ACE AcademyNext week, the Associated General Contractors’ Oregon-Columbia Chapter, in partnership with the Academy for Architecture, Construction and Engineering (ACE Academy), will open the first ever AGC High School Student Chapter in the United States. A back-to-school barbeque on Tuesday, August 26, will allow current and incoming students, teachers, families, community members, and viable employers the opportunity to mingle and learn more about the wonderful opportunity the AGC student chapter at ACE Academy will offer both students and the construction industry.

Workforce development is a targeted priority for AGC, and investments in career technical education (such as the ACE Academy) is just one of many ways to ensure a highly skilled, diverse workforce in Oregon’s future. For the junior and senior high school students at ACE, membership in an AGC student chapter will provide them with an opportunity to learn, observe, and develop their skills with current leaders in the commercial construction industry in an integrated, hands-on setting.

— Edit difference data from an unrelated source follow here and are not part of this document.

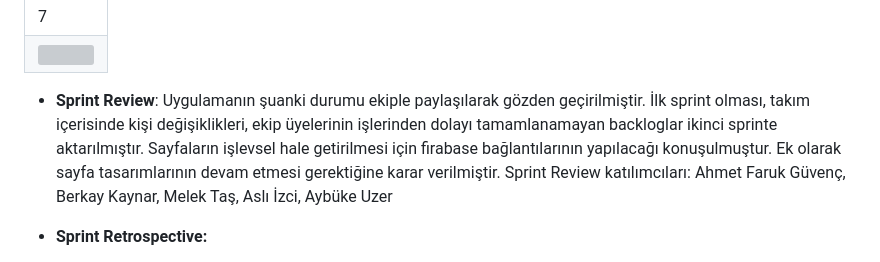
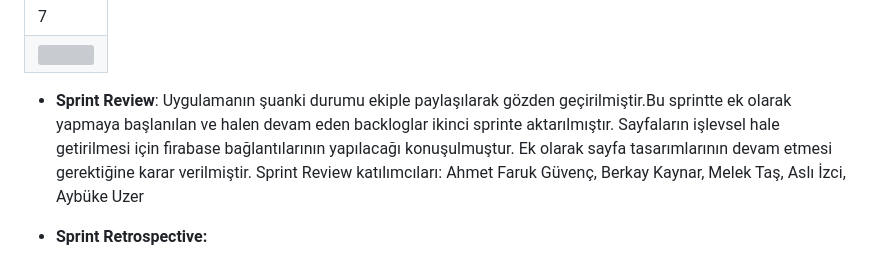
Before and after one commit to guvencahmetfaruk/BootCamp_F-116, a Markdown page: README.md, the part around the change. GitHub-like rendering; grey boxes are pictures that could not be loaded.

```diff
--- a/README.md
+++ b/README.md
@@ -99,7 +99,7 @@ Story'ler yapılacak işlere (task'lere) bölünmüştür.Trello'da gözüken k
 <table>
 
 
-- **Sprint Review**: Uygulamanın şuanki durumu ekiple paylaşılarak gözden geçirilmiştir. İlk sprint olması, takım içerisinde kişi değişiklikleri, ekip üyelerinin işlerinden dolayı tamamlanamayan backloglar ikinci sprinte aktarılmıştır. Sayfaların işlevsel hale getirilmesi için firabase bağlantılarının yapılacağı konuşulmuştur. Ek olarak sayfa tasarımlarının devam etmesi gerektiğine karar verilmiştir. Sprint Review katılımcıları: Ahmet Faruk Güvenç, Berkay Kaynar, Melek Taş, Aslı İzci, Aybüke Uzer
+- **Sprint Review**: Uygulamanın şuanki durumu ekiple paylaşılarak gözden geçirilmiştir.Bu sprintte ek olarak yapmaya başlanılan ve halen devam eden backloglar ikinci sprinte aktarılmıştır. Sayfaların işlevsel hale getirilmesi için firabase bağlantılarının yapılacağı konuşulmuştur. Ek olarak sayfa tasarımlarının devam etmesi gerektiğine karar verilmiştir. Sprint Review katılımcıları: Ahmet Faruk Güvenç, Berkay Kaynar, Melek Taş, Aslı İzci, Aybüke Uzer
 
 - **Sprint Retrospective:**
   - Her hafta sonu yapılanları gözden geçirmek ve güncellemelerde bulunmak için toplantı yapılmasına karar verilmiştir
```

The AGC of America has over 200 student chapters nationwide. Throughout the state, AGC has active student chapters at Oregon State University, the Oregon Institute of Technology, Portland Community College, and Rogue Community College. The Oregon State University AGC student chapter was the first collegiate chapter to open, and has proven to be an immense benefit to both students and Oregon’s commercial construction industry.

Construction Engineering ManagementIn OSU’s 2014 Construction Engineering Management Program graduating class, 78% of the seniors were AGC student chapter members. Of those members, 93% had completed at least one industry- related internship, and over 80% of the members had at least one full-time job offer prior to graduation. The average base salary of those AGC student chapter members directly following graduation was $59,758, well above Oregon’s average salary for private sector employees.

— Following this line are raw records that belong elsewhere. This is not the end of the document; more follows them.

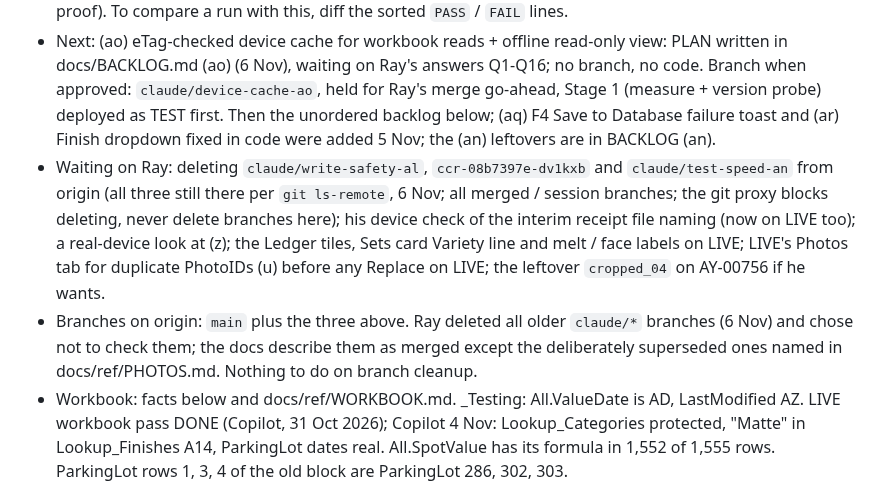
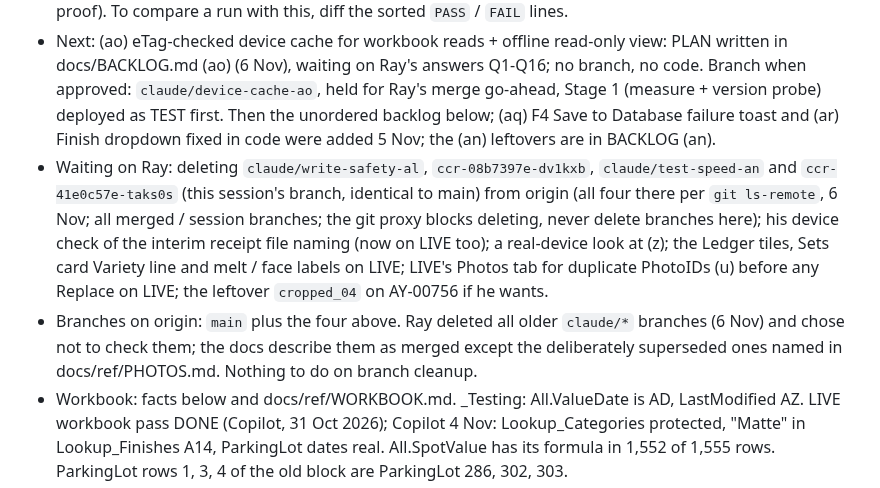
Before and after one commit to Salty224/coin-collection-app, a Markdown page: CLAUDE.md, the part around the change. GitHub-like rendering.

Commit message:
Docs: session branch ccr-41e0c57e-taks0s added to Ray's delete list (docs only)
Co-Authored-By: Claude Opus 5.5 <noreply@anthropic.com>
Claude-Session: https://claude.ai/code/session_01LrAE9PAbVg9d8YCqQ9Hjca

```diff
--- a/CLAUDE.md
+++ b/CLAUDE.md
@@ -9,8 +9,8 @@ Microsoft Graph API, and the Excel workbook there is the authoritative data stor
 - No open feature branch. (an) is MERGED and on LIVE: Ray's one-minute check on a TEST build passed (splash gave way to the Dashboard, the Docket badge filled in); write-up docs/ref/PLATFORM.md "Test speed (an)", plan, answers and leftovers docs/BACKLOG.md (an), build log docs/HISTORY.md. (al) is merged too (Ray's TEST on _Testing passed 6 Nov; step 7, F8, suite coverage only); write-up docs/ref/WRITE_LAYER.md "Write safety (al)".
 - Baseline: full `npm test` at `938f30f` (6 Nov 2026; later commits docs only): 4804 passed, 0 failed, 0 page errors, 92 suites, 640 s (10.7 min), was 957 s; slowest startup-connection 49 s, image-chooser 47 s. The two former flaky checks (crop-from-upload, staging-replace-keeps-old E) now wait with 10 s ceilings (not proof). To compare a run with this, diff the sorted `PASS` / `FAIL` lines.
 - Next: (ao) eTag-checked device cache for workbook reads + offline read-only view: PLAN written in docs/BACKLOG.md (ao) (6 Nov), waiting on Ray's answers Q1-Q16; no branch, no code. Branch when approved: `claude/device-cache-ao`, held for Ray's merge go-ahead, Stage 1 (measure + version probe) deployed as TEST first. Then the unordered backlog below; (aq) F4 Save to Database failure toast and (ar) Finish dropdown fixed in code were added 5 Nov; the (an) leftovers are in BACKLOG (an).
-- Waiting on Ray: deleting `claude/write-safety-al`, `ccr-08b7397e-dv1kxb` and `claude/test-speed-an` from origin (all three still there per `git ls-remote`, 6 Nov; all merged / session branches; the git proxy blocks deleting, never delete branches here); his device check of the interim receipt file naming (now on LIVE too); a real-device look at (z); the Ledger tiles, Sets card Variety line and melt / face labels on LIVE; LIVE's Photos tab for duplicate PhotoIDs (u) before any Replace on LIVE; the leftover `cropped_04` on AY-00756 if he wants.
-- Branches on origin: `main` plus the three above. Ray deleted all older `claude/*` branches (6 Nov) and chose not to check them; the docs describe them as merged except the deliberately superseded ones named in docs/ref/PHOTOS.md. Nothing to do on branch cleanup.
+- Waiting on Ray: deleting `claude/write-safety-al`, `ccr-08b7397e-dv1kxb`, `claude/test-speed-an` and `ccr-41e0c57e-taks0s` (this session's branch, identical to main) from origin (all four there per `git ls-remote`, 6 Nov; all merged / session branches; the git proxy blocks deleting, never delete branches here); his device check of the interim receipt file naming (now on LIVE too); a real-device look at (z); the Ledger tiles, Sets card Variety line and melt / face labels on LIVE; LIVE's Photos tab for duplicate PhotoIDs (u) before any Replace on LIVE; the leftover `cropped_04` on AY-00756 if he wants.
+- Branches on origin: `main` plus the four above. Ray deleted all older `claude/*` branches (6 Nov) and chose not to check them; the docs describe them as merged except the deliberately superseded ones named in docs/ref/PHOTOS.md. Nothing to do on branch cleanup.
 - Workbook: facts below and docs/ref/WORKBOOK.md. _Testing: All.ValueDate is AD, LastModified AZ. LIVE workbook pass DONE (Copilot, 31 Oct 2026); Copilot 4 Nov: Lookup_Categories protected, "Matte" in Lookup_Finishes A14, ParkingLot dates real. All.SpotValue has its formula in 1,552 of 1,555 rows. ParkingLot rows 1, 3, 4 of the old block are ParkingLot 286, 302, 303.
 - Not verified on LIVE / a real device: (an)'s ready flag on LIVE (invisible by design; nothing to check by hand); the write-safety work on LIVE beyond its _Testing checks; F8 by hand; a real `$batch` over 20 (F5) and a real part-landed batch (F2), suite-only; the date branch on LIVE; the album cover coin on LIVE; Build B's Set Details tile, arrow keys on a desktop, the tablet layout; Build 1 and Build 2 on LIVE beyond their TEST checks; the interim receipt file naming; the drift rows against the real formulas; (z); Samsung Internet in a browser tab; Graph's conflictBehavior=fail (409) on a real upload.
 - Finding things: moved headings are in docs/INDEX.md; function -> line ranges in docs/CODEMAP.md. The pdf.js work has landed (`loadPdfjs()`, `vendor/pdfjs/`).
```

What these data points demonstrate is that by connecting with viable employers via internships and mentorships during school, students are better positioned to earn family-wage jobs. The academic level of ACE’s technical skills curriculum in the design-build industry, partnered with membership in the AGC high school student chapter, will better prepare students for a wide-range of post-high school options including college and professional schools or programs, apprenticeship programs in the trades, direct entry in to the workforce, or military service.

As of July 30, 2014, the average salary of a construction worker in Oregon was $51,500—16% more than all private sector employees in the state. From an industry perspective, the recognition of the construction industry as a path to a well-paying job and career is a critical step toward meeting our future workforce needs. When you combine the aging trend of the baby boomers that make up a majority of our workforce with the need to add more skilled workers, we will need to add over 23,000 skilled workers by the year 2020.

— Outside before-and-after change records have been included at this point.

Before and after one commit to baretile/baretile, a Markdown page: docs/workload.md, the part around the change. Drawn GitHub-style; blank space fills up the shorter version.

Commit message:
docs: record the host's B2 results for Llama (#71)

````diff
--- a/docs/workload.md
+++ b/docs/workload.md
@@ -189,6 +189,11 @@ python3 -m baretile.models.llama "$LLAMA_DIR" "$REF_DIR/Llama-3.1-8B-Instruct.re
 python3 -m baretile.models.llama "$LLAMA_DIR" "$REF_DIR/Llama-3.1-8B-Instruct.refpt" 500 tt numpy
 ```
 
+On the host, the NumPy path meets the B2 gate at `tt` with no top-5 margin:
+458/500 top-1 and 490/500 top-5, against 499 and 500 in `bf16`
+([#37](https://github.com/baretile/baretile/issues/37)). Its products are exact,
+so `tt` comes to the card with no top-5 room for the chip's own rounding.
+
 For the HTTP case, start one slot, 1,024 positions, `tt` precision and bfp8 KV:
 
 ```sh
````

For those of us in the construction industry, meeting that workforce need proves challenging at a time when students are typically presented one post-high school path forward: college—and college is often interpreted as “university for all.” Students, teachers, and parents need to broaden that definition to mean “post-high school education for all,” and understand that there is more than one path forward following high school graduation. Apprenticeship and other programs that focus on the development of technical, in-demand skills are examples of these other paths forward.

In the 2014 Legislative Session, AGC took special interest in the passing of House Bill 4058 that recognizes apprenticeship as part of the middle 40% of Oregon’s 40–40–20 education goals, along with associate’s degrees and other certificates. By signing the bill into law, Governor John Kitzhaber reinforced what members of Oregon’s construction industry already know—that the education an individual receives through an organized, hands-on apprenticeship program is just as valuable as other forms of education and has the potential to result in a more direct, stable entry into the workforce.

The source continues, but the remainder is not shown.